Incidents in the South China Sea: Exploring the Chinese Perspective of the Disputes

Open Access
Black, Benjamin Daniel
Area of Honors:
Asian Studies
Bachelor of Arts
Document Type:
Thesis Supervisors:
  • Dr. Gretchen G Casper, Thesis Supervisor
  • Jessamyn Reich Abel, Honors Advisor
  • South China Sea
  • Political Science
  • International Affairs
  • Asian Studies
  • International Politics
  • China
  • Maritime Dispute
  • Hegemony

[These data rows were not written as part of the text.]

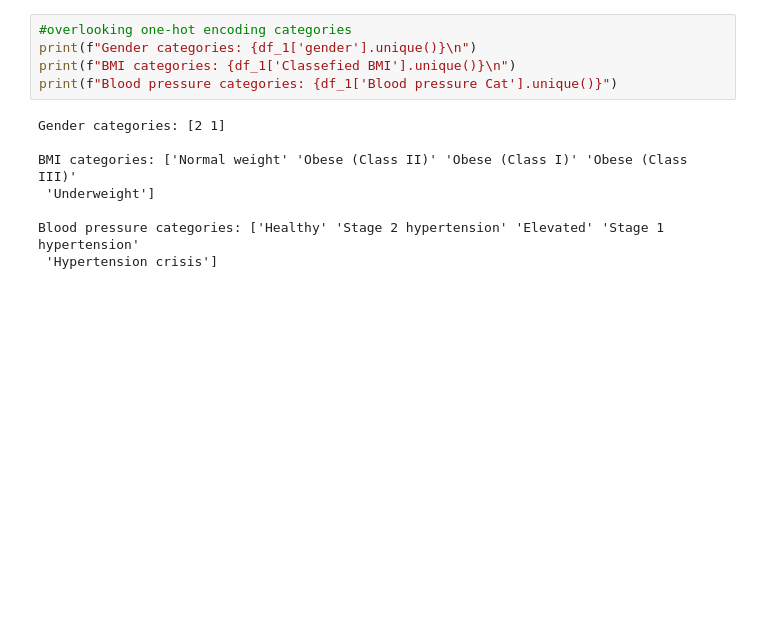
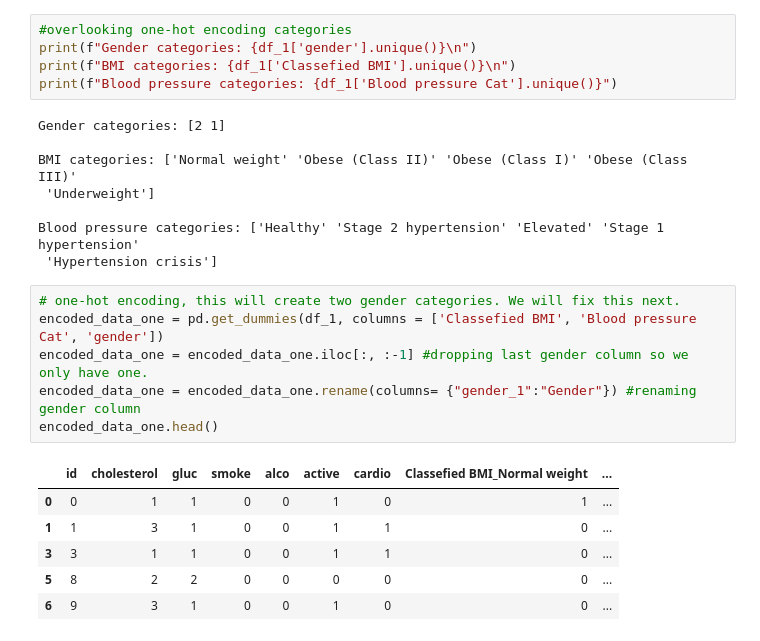
Before and after one commit to SauronGunnars/Machine-learning-Sara-Gunnars, a Jupyter notebook: Lab/disease_prediction.ipynb, the cells around one changed output. Drawn from its saved outputs; the diff is of its cells as text; blank space fills up the shorter version.

Commit message:
df_1 one-hot encoding

```diff
--- a/Lab/disease_prediction.ipynb
+++ b/Lab/disease_prediction.ipynb
@@ -470,3 +470,16 @@ BMI categories: ['Normal weight' 'Obese (Class II)' 'Obese (Class I)' 'Obese (Cl
 
 Blood pressure categories: ['Healthy' 'Stage 2 hypertension' 'Elevated' 'Stage 1 hypertension'
  'Hypertension crisis']
+# %%
+# one-hot encoding, this will create two gender categories. We will fix this next.
+encoded_data_one = pd.get_dummies(df_1, columns = ['Classefied BMI', 'Blood pressure Cat', 'gender'])
+encoded_data_one = encoded_data_one.iloc[:, :-1] #dropping last gender column so we only have one.
+encoded_data_one = encoded_data_one.rename(columns= {"gender_1":"Gender"}) #renaming gender column
+encoded_data_one.head()
+# %% [output]
+|  | id | cholesterol | gluc | smoke | alco | active | cardio | Classefied BMI_Normal weight | ... |
+| 0 | 0 | 1 | 1 | 0 | 0 | 1 | 0 | 1 | ... |
+| 1 | 1 | 3 | 1 | 0 | 0 | 1 | 1 | 0 | ... |
+| 3 | 3 | 1 | 1 | 0 | 0 | 1 | 1 | 0 | ... |
+| 5 | 8 | 2 | 2 | 0 | 0 | 0 | 0 | 0 | ... |
+| 6 | 9 | 3 | 1 | 0 | 0 | 1 | 0 | 0 | ... |
```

Incidents in the South China Sea have increased in frequency over the past decade, leading to an increased need for an informed policy response. Despite the prevalence of the South China Sea disputes in policymaking and scholarly discourse, empirical work to understand the driving forces behind China's actions in the region has not been undertaken with a Chinese perspective, leaving policymakers without crucial information and an incomplete understanding of Chinese actions in the region. International Maritime Law is understood to be the framework for peace in the region, but this paper suggests that the Law of the Sea has ceased to be effective because China has ceased to abide by it. Furthermore, alternative avenues to peace and stability must include the Chinese perspective and a better understanding of the reasons for increased Chinese action and incidents in the region. This paper seeks to analyze the driving forces behind China’s actions in two models. First, through an original coding of two Chinese-language newspapers from 1970-2015 to test for the presence of nationalistic terms. A second model employs a wide range of hegemony indicators to test for China’s level of regional hegemony and its relationship to incidents from 1970-2015. My findings point to an over-use of nationalism to describe Chinese actions and a clear conclusion that China’s regional hegemony is driving its increased action in the South China Sea.